New high-tech plaster to reduce risk of blood clot post surgery

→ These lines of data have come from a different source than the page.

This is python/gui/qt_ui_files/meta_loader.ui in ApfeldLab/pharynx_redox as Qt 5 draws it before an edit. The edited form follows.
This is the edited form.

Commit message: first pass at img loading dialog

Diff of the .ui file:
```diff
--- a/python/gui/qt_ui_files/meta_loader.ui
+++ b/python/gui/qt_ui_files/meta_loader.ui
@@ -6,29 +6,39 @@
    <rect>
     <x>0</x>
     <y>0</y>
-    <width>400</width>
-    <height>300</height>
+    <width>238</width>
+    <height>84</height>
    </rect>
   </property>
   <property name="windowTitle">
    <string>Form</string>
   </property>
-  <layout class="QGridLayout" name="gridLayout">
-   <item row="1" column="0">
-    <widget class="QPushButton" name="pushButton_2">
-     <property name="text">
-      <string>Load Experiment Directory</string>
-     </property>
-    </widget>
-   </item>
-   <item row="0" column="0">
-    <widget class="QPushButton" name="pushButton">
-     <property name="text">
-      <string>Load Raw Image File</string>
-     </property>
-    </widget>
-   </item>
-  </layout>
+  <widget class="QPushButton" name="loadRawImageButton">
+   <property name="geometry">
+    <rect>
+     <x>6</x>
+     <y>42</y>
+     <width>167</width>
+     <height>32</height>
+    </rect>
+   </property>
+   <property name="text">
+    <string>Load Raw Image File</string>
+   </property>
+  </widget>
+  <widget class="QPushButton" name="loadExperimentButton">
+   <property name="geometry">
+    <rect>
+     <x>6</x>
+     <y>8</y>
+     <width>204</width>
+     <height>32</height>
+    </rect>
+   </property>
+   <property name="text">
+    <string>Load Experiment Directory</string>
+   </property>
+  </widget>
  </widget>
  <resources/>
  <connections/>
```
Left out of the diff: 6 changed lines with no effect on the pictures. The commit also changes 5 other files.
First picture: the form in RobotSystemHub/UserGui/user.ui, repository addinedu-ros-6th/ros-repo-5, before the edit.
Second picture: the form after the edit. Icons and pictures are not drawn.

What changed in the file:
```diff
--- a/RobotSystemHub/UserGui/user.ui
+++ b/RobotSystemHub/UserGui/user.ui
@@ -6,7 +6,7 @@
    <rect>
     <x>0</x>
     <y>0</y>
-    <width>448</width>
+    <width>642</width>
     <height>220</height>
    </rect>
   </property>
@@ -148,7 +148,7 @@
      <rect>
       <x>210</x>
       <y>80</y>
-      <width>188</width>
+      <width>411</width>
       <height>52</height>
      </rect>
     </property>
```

Scientists have developed a high-tech plaster that's stuck to the back of the knee, which could lower the risk of deep vein thrombosis (DVT) or blood clots in the leg following surgery. The plaster generates electronic pulses that stimulate a nerve, the common peroneal nerve, in the back of the knee, the Daily Mail reported. This nerve is responsible for making muscles in the calf, shin and foot contract. Once the Geko has been turned on, the nerve sends signals to the muscles deep in the leg, causing them to contract every few seconds. By zapping the nerve every few seconds for up to 30 hours at a time - until its battery runs out - the plaster triggers "micro contractions" that ensure blood is kept moving round the body, rather than collecting in the lower leg. This "pooling" of blood is what causes the dangerous clotting that claims an estimated 25,000 lives every year in the UK. A DVT is a blood clot in a vein, usually in the leg. It's most commonly associated with immobility, such as on a long-haul flights. The most common cause is an operation that lasts for more than an hour (through a combination of immobility and the blood becoming sticky as a result of illness). When we walk, the pressure on the foot and the contracting of our calf muscles helps pump blood from the legs back up to the heart. Without this action, blood starts to "pool" in the legs. Clots can form and parts break off, becoming lodged in small blood vessels in the lungs, causing a deadly condition called a pulmonary embolism. To prevent DVTs, patients who have had major surgery are currently given blood-thinning drugs, compression stockings or air-filled 'wraps' around the leg that squeeze the blood vessels. The latest device, called the Geko, is disposable, battery-powered and no bigger than a wristwatch. It has been developed by British firm Sky Medical Technology in conjunction with doctors and researchers at St Bartholomew's Hospital and Queen Mary University, both in London. It looks like a cross between a watch and a plaster. The larger "watch" part at one end houses a power unit, battery and an on/off button.The power unit is connected to two electrodes, which run the length of the strap. To use the device, a doctor peels off a protective strip to reveal a sticky gel, which not only helps fix the device to the back of the knee but also helps conduct the electrical pulses through the skin to the peroneal nerve. Once the Geko has been turned on, the nerve sends signals to the muscles deep in the leg, causing them to contract every few seconds. They squeeze the blood vessels and blood is pumped back up towards the heart, instead of lying still in the lower leg. Doctors can tell if the power is sufficient because the calf and foot visibly twitch when the muscles contract. The patient feels the muscles twitching but there is no pain. (ANI), Source: News Track India

comments powered by Disqus